First, AMISOM is woefully understrength. While the arrival earlier this week of the first of some 900 soldiers from Djibouti is a welcome addition to the nearly 10,000 Ugandans and Burundians, the force is still short of the 12,000 peacekeepers authorized by the United Nations Security Council. Moreover, as I argued in testimony before the House Africa Subcommittee earlier this year, it is beyond delusional to think that a force that size could succeed where the infinitely more robust and better trained and armed UNITAF and UNOSOM II forces, with their 37,000 and 28,000 personnel respectively, failed so miserably just a decade and a half ago against a far less capable opposition than the current Islamist insurgents. Without significant beefing up, the territory secured by the peacekeepers will not increase much beyond what they currently hold, which is somewhat less than the entirety of Mogadishu itself.

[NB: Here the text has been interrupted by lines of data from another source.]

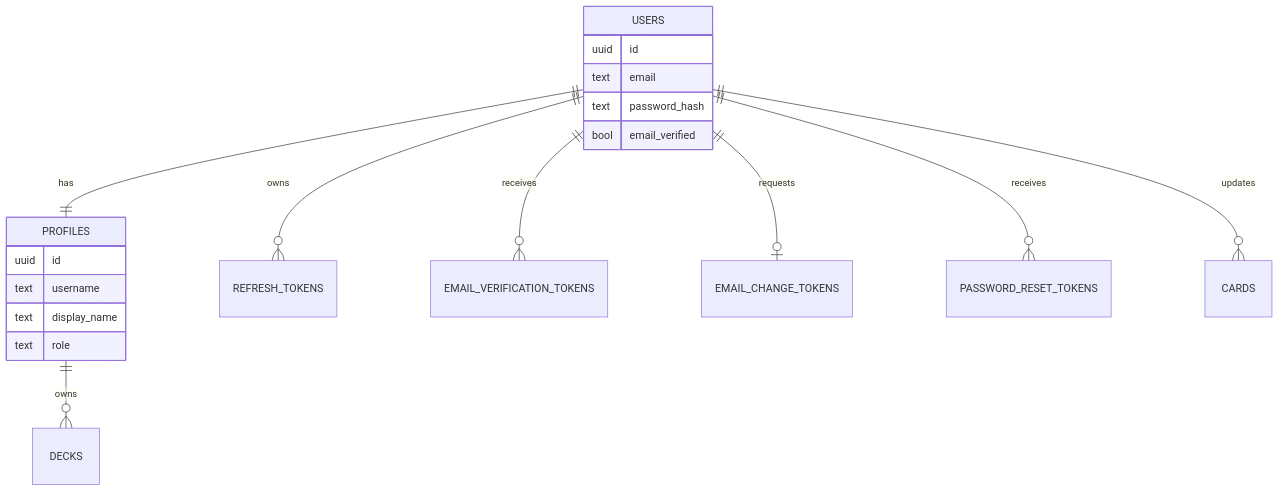
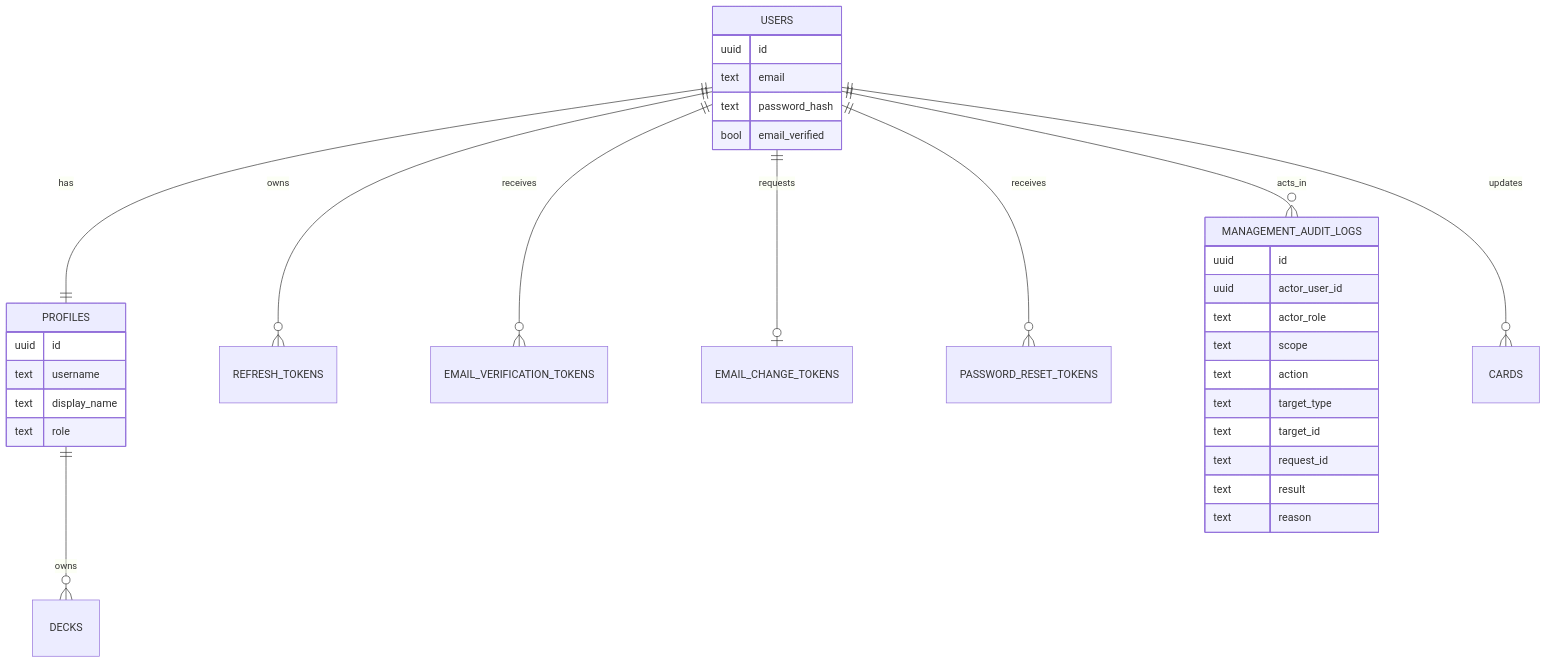
Before and after one commit to catmeow123456/loveca-dev: the eighth of 9 diagrams in docs/system-design.md, drawn with Mermaid. The commit also changed other lines of this file and 54 other files, not shown here.

````diff
--- a/docs/system-design.md
+++ b/docs/system-design.md
@@ -441,23 +453,36 @@
 ```mermaid
 erDiagram
     USERS ||--|| PROFILES : has
     USERS ||--o{ REFRESH_TOKENS : owns
     USERS ||--o{ EMAIL_VERIFICATION_TOKENS : receives
     USERS ||--o| EMAIL_CHANGE_TOKENS : requests
     USERS ||--o{ PASSWORD_RESET_TOKENS : receives
+    USERS ||--o{ MANAGEMENT_AUDIT_LOGS : acts_in
     PROFILES ||--o{ DECKS : owns
     USERS ||--o{ CARDS : updates
 
     USERS {
       uuid id
       text email
       text password_hash
       bool email_verified
     }
     PROFILES {
       uuid id
       text username
       text display_name
       text role
     }
+    MANAGEMENT_AUDIT_LOGS {
+      uuid id
+      uuid actor_user_id
+      text actor_role
+      text scope
+      text action
+      text target_type
+      text target_id
+      text request_id
+      text result
+      text reason
+    }
 ```
````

Second, AMISOM has no air capabilities, not even helicopters to evacuate soldiers wounded in combat.
Third, the force has no maritime capabilities. As the current force commander, Major General Fred Mugisha, told me, even when the peacekeepers receive actionable intelligence that, for example, al-Shabaab is about to receive a shipment of arms or even foreign fighters from abroad—both have a history of coming by sea from al-Qaeda in the Arabian Peninsula and other such groups in nearby Yemen—they have no means to intercept or otherwise interdict the deadly flow.
While al-Shabaab has been weakened by a combination of the famine and its own ineptitude as well as the efforts of AMISOM, it is still too soon to count it out. As heavy fighting in Mogadishu’s Dayniile district earlier this week underscored, the group is still capable of going on the offensive. Moreover, there is evidence that it has increased, rather than lessened, its ties to foreign extremist networks. And it is increasingly shifting to vehicle borne improvised explosive devices (VBIEDs) and other asymmetric tactics, as I had an opportunity to see during my recent visit to Somalia.
In the end, as I argued in a study for the current issue of the Journal of the Middle East and Africa, the biggest challenge confronting AMISOM and, indeed, the international community, is not military, but political. There has yet to be any evidence that the bickering politicians of the Somali TFG have any inclination to even begin rising to the occasion.
On Wednesday of this week, members of the country’s parliament, who have been squabbling over the attempt by one faction to dismiss the speaker of the legislature, wrestled with and threw chairs at each other with such force that they literally drew blood. Meanwhile the TFG cabinet is led by a Harvard-educated academic so out of touch with reality that last week—at the very moment when the UN was launching a campaign to raise $1.5 billion to feed his starving countrymen—he gave an interview to The Telegraph in which he denied there was even a famine. Despite receiving copious amounts of Western aid for precisely this purpose, Abdiweli Mohammed Ali has not paid some of its military and police personnel for months, with result being many whom I encountered have quit their units and hired themselves out—in full uniform—as security officers or even fighters in private militias.
With “leaders” like these as local partners, it is a wonder that the peacekeepers have managed to make any progress: many a counterinsurgency campaign has gone awry by being shackled to far less self-destructive regimes. That the African Union forces have accomplished what they have this year and thus opened up, however briefly, a window of hope, however narrow, for the people of Mogadishu is itself a remarkable achievement worth celebrating in this festal season even if there is still precious little “good will towards men”—to say nothing of “peace on earth”—to be found in poor Mogadishu.
J. Peter Pham is director of the Atlantic Council’s Michael S. Ansari Africa Center.